**What is expected**
Go through the data and copy each line where the word "Python" shows up.

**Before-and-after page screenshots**
+-------+
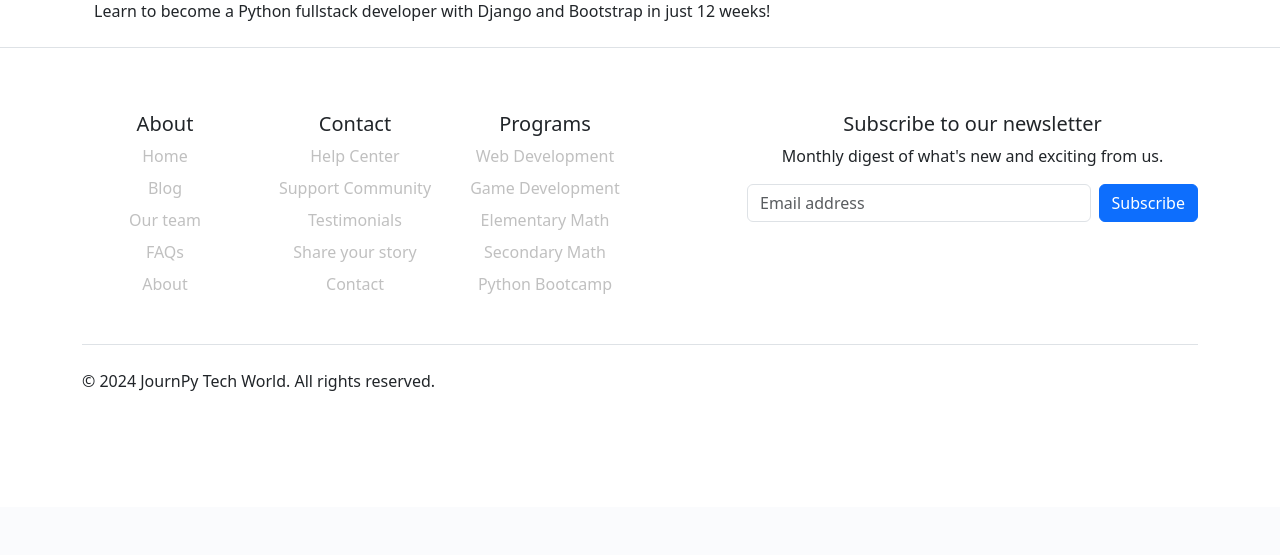
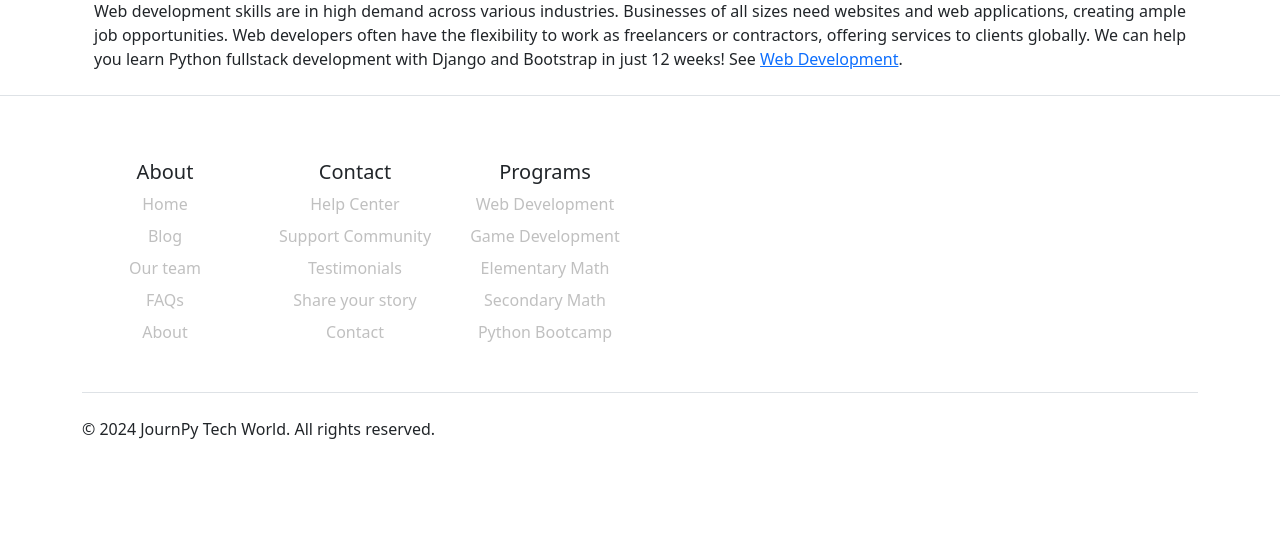
Before and after one commit to journpy/journpy2, a Django app: template templates/home.html in a window 1280 px wide. Shown: the part 3539-4094 px from the top of the page. Before the commit the page ends 3930 px from the top, so only its background shows below. Run offline with Django 5.2, Linux system fonts and the light colour scheme; the template is opened without the code that fills it, so the values that code supplies are empty.

Commit message:
removed newsletter subscription form

```diff
--- a/templates/home.html
+++ b/templates/home.html
@@ -109,7 +109,11 @@
     <div class="container justify-custom">
         <h1 class="display-4 text-primary text-center">Web Development</h1>
         <img src="{% static 'images/Journ Py- for web.jpg' %}" class="img-fluid" alt="Web Dev Image">
-        <p>Learn to become a Python fullstack developer with Django and Bootstrap in just 12 weeks!</p>
+        <p>Web development skills are in high demand across various industries. Businesses of all sizes need websites
+            and web applications, creating ample job opportunities. Web developers often have the flexibility to work as
+            freelancers or contractors, offering services to clients globally. We can help you learn Python fullstack
+            development with Django and Bootstrap in just 12 weeks! See <a href="{% url 'webdev' %}">Web
+                Development</a>.</p>
     </div>
 </div>
 
--- a/templates/includes/footer.html
+++ b/templates/includes/footer.html
@@ -18,7 +18,8 @@
                     <li class="nav-item mb-2"><a href="#" class="nav-link p-0 text-muted">Help Center</a></li>
                     <li class="nav-item mb-2"><a href="#" class="nav-link p-0 text-muted">Support Community</a></li>
                     <li class="nav-item mb-2"><a href="#" class="nav-link p-0 text-muted">Testimonials</a></li>
-                    <li class="nav-item mb-2"><a href="#" class="nav-link p-0 text-muted">Share your story</a></li>
+                    <li class="nav-item mb-2"><a href="{% url 'contact' %}" class="nav-link p-0 text-muted">Share your
+                            story</a></li>
                     <li class="nav-item mb-2"><a href="{% url 'contact' %}" class="nav-link p-0 text-muted">Contact</a>
                     </li>
                 </ul>
@@ -34,19 +35,6 @@
                     <li class="nav-item mb-2"><a href="#" class="nav-link p-0 text-muted">Secondary Math</a></li>
                     <li class="nav-item mb-2"><a href="#" class="nav-link p-0 text-muted">Python Bootcamp</a></li>
                 </ul>
-            </div>
-
-            <div class="col-md-5 offset-md-1 mb-3">
-                <form action="{% url 'home' %}" method="POST">
-                    {% csrf_token %}
-                    <h5>Subscribe to our newsletter</h5>
-                    <p>Monthly digest of what's new and exciting from us.</p>
-                    <div class="d-flex flex-column flex-sm-row w-100 gap-2">
-                        <label for="newsletter1" class="visually-hidden">Email address</label>
-                        <input id="newsletter1" type="email" class="form-control" placeholder="Email address">
-                        <button class="btn btn-primary" type="submit">Subscribe</button>
-                    </div>
-                </form>
             </div>
         </div>
 
--- a/users/admin.py
+++ b/users/admin.py
@@ -9,7 +9,8 @@ class CustomUserAdmin(UserAdmin):
     form = CustomUserChangeForm
     model = CustomUser
     list_display = ['first_name', 'last_name', 'username', 'email',
-        'date_added', 'phone_number', 'age', 'country', 'course']
+        'date_added', 'phone_number', 'age', 'country', 'course', 'is_staff',
+        'is_superuser', 'last_login', 'is_active',]
 
 
 admin.site.register(CustomUser, CustomUserAdmin)
```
+-------+
**Task result**
-        <p>Learn to become a Python fullstack developer with Django and Bootstrap in just 12 weeks!</p>
+            freelancers or contractors, offering services to clients globally. We can help you learn Python fullstack
                     <li class="nav-item mb-2"><a href="#" class="nav-link p-0 text-muted">Python Bootcamp</a></li>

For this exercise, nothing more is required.